(Revision comparison data)
■ ■ ■ ■

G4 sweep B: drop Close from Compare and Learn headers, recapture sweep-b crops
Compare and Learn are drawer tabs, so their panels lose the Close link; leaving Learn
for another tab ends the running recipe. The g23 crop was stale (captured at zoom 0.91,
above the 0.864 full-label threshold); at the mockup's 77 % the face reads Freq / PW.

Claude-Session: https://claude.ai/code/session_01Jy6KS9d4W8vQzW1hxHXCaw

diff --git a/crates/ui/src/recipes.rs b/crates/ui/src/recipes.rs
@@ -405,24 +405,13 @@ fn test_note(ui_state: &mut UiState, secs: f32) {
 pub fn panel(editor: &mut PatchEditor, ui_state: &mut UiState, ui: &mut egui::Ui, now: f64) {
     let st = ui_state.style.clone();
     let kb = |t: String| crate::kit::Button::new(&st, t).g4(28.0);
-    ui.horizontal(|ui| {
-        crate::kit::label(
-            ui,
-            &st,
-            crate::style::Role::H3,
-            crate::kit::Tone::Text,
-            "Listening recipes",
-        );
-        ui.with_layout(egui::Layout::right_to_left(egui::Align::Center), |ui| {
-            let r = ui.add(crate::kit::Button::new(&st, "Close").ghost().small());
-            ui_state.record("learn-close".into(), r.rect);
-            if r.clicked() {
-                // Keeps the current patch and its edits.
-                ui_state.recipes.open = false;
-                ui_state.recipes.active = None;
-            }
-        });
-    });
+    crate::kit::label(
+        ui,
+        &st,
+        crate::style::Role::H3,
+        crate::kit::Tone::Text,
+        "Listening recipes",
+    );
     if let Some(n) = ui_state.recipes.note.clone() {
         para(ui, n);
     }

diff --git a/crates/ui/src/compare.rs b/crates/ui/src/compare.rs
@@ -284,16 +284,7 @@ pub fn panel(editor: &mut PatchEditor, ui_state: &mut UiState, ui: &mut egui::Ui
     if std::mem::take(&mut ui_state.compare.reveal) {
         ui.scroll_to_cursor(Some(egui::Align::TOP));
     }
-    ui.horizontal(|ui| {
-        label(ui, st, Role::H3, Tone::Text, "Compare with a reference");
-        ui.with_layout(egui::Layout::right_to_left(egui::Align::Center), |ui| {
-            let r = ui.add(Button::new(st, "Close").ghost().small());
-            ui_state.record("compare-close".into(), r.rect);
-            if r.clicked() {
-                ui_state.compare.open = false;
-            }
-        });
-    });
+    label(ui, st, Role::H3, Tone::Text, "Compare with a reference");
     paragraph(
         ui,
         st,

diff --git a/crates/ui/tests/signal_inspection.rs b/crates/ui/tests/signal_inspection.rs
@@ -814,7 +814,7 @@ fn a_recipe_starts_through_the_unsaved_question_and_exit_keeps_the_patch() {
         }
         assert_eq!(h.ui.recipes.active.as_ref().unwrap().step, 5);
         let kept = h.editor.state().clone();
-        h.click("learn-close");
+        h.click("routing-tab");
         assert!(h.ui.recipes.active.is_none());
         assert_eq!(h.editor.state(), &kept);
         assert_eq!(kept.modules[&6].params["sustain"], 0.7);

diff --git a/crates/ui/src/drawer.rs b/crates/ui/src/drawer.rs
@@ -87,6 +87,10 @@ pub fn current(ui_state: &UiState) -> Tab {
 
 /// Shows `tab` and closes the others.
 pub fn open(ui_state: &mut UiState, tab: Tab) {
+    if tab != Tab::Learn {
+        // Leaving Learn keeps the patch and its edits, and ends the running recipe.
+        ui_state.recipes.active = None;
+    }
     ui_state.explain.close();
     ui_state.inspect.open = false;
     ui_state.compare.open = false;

■ ■ ■ ■

**Prompt**
Start at the first line of the entries and stop at the line that contains "if let Some(n)". Repeat every line in that span exactly, and nothing beyond it.

**Response box**
G4 sweep B: drop Close from Compare and Learn headers, recapture sweep-b crops
Compare and Learn are drawer tabs, so their panels lose the Close link; leaving Learn
for another tab ends the running recipe. The g23 crop was stale (captured at zoom 0.91,
above the 0.864 full-label threshold); at the mockup's 77 % the face reads Freq / PW.

Claude-Session: https://claude.ai/code/session_01Jy6KS9d4W8vQzW1hxHXCaw

diff --git a/crates/ui/src/recipes.rs b/crates/ui/src/recipes.rs
@@ -405,24 +405,13 @@ fn test_note(ui_state: &mut UiState, secs: f32) {
 pub fn panel(editor: &mut PatchEditor, ui_state: &mut UiState, ui: &mut egui::Ui, now: f64) {
     let st = ui_state.style.clone();
     let kb = |t: String| crate::kit::Button::new(&st, t).g4(28.0);
-    ui.horizontal(|ui| {
-        crate::kit::label(
-            ui,
-            &st,
-            crate::style::Role::H3,
-            crate::kit::Tone::Text,
-            "Listening recipes",
-        );
-        ui.with_layout(egui::Layout::right_to_left(egui::Align::Center), |ui| {
-            let r = ui.add(crate::kit::Button::new(&st, "Close").ghost().small());
-            ui_state.record("learn-close".into(), r.rect);
-            if r.clicked() {
-                // Keeps the current patch and its edits.
-                ui_state.recipes.open = false;
-                ui_state.recipes.active = None;
-            }
-        });
-    });
+    crate::kit::label(
+        ui,
+        &st,
+        crate::style::Role::H3,
+        crate::kit::Tone::Text,
+        "Listening recipes",
+    );
     if let Some(n) = ui_state.recipes.note.clone() {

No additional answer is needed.